carefully consider their approach to EPS recycling based on waste diversion goals and individual community economics. In the meantime, the CIF says the polystyrene industry, through the CIF

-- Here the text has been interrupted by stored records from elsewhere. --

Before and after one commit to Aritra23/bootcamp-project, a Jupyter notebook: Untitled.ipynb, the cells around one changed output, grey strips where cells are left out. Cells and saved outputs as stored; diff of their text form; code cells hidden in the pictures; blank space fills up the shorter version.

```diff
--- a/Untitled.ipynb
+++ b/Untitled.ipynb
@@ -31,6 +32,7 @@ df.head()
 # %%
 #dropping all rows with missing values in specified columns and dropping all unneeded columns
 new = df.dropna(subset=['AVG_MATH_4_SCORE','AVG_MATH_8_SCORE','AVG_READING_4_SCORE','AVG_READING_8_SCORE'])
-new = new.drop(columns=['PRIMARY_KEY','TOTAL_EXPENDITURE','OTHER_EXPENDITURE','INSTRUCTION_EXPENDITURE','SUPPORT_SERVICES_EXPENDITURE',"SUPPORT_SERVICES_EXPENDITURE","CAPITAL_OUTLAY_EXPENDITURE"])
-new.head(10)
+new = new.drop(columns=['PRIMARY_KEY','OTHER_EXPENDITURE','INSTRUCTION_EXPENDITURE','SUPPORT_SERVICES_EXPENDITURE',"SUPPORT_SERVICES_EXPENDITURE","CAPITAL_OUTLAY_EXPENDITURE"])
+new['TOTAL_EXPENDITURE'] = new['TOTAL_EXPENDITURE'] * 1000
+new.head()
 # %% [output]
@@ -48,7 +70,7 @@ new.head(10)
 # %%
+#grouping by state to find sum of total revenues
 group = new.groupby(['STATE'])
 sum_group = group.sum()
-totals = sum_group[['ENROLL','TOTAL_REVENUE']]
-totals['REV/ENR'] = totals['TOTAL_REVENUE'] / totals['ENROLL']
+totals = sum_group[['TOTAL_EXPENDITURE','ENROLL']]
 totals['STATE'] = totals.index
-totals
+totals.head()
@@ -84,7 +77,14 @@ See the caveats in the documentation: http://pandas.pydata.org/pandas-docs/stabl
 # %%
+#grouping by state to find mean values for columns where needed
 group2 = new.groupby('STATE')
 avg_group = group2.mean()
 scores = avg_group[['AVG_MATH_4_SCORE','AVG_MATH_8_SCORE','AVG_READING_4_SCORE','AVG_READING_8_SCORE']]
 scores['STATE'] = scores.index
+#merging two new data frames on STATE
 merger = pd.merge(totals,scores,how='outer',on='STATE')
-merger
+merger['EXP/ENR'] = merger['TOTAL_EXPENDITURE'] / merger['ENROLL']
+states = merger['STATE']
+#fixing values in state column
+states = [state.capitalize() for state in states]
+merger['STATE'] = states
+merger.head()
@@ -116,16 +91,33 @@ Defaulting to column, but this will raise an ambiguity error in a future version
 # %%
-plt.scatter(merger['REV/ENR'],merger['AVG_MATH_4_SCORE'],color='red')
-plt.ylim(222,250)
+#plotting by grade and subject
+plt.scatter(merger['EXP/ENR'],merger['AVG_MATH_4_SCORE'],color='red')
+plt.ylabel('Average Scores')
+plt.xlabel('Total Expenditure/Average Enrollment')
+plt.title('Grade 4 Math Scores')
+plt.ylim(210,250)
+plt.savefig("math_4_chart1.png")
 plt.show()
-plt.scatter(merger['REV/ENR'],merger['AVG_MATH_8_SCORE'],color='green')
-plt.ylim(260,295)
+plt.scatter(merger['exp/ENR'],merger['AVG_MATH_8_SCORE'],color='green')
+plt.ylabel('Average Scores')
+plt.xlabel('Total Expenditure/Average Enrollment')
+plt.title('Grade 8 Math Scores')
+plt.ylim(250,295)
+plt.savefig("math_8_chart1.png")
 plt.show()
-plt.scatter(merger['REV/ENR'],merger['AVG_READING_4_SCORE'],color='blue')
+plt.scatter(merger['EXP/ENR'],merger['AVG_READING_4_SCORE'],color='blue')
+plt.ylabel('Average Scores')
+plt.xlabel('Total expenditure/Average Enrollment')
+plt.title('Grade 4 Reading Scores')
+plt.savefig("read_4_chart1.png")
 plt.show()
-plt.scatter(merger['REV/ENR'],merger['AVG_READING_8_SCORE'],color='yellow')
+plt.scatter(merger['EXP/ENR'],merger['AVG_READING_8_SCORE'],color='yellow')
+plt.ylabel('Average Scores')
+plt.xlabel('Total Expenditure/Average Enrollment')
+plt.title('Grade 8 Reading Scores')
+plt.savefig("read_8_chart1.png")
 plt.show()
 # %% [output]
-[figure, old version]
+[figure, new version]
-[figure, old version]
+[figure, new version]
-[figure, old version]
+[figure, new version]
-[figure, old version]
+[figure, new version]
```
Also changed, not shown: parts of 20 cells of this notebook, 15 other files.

and the CPIA, is able to assist Ontario municipalities facing challenges marketing their materials. Resources relating to current quality specifications are available online at RPN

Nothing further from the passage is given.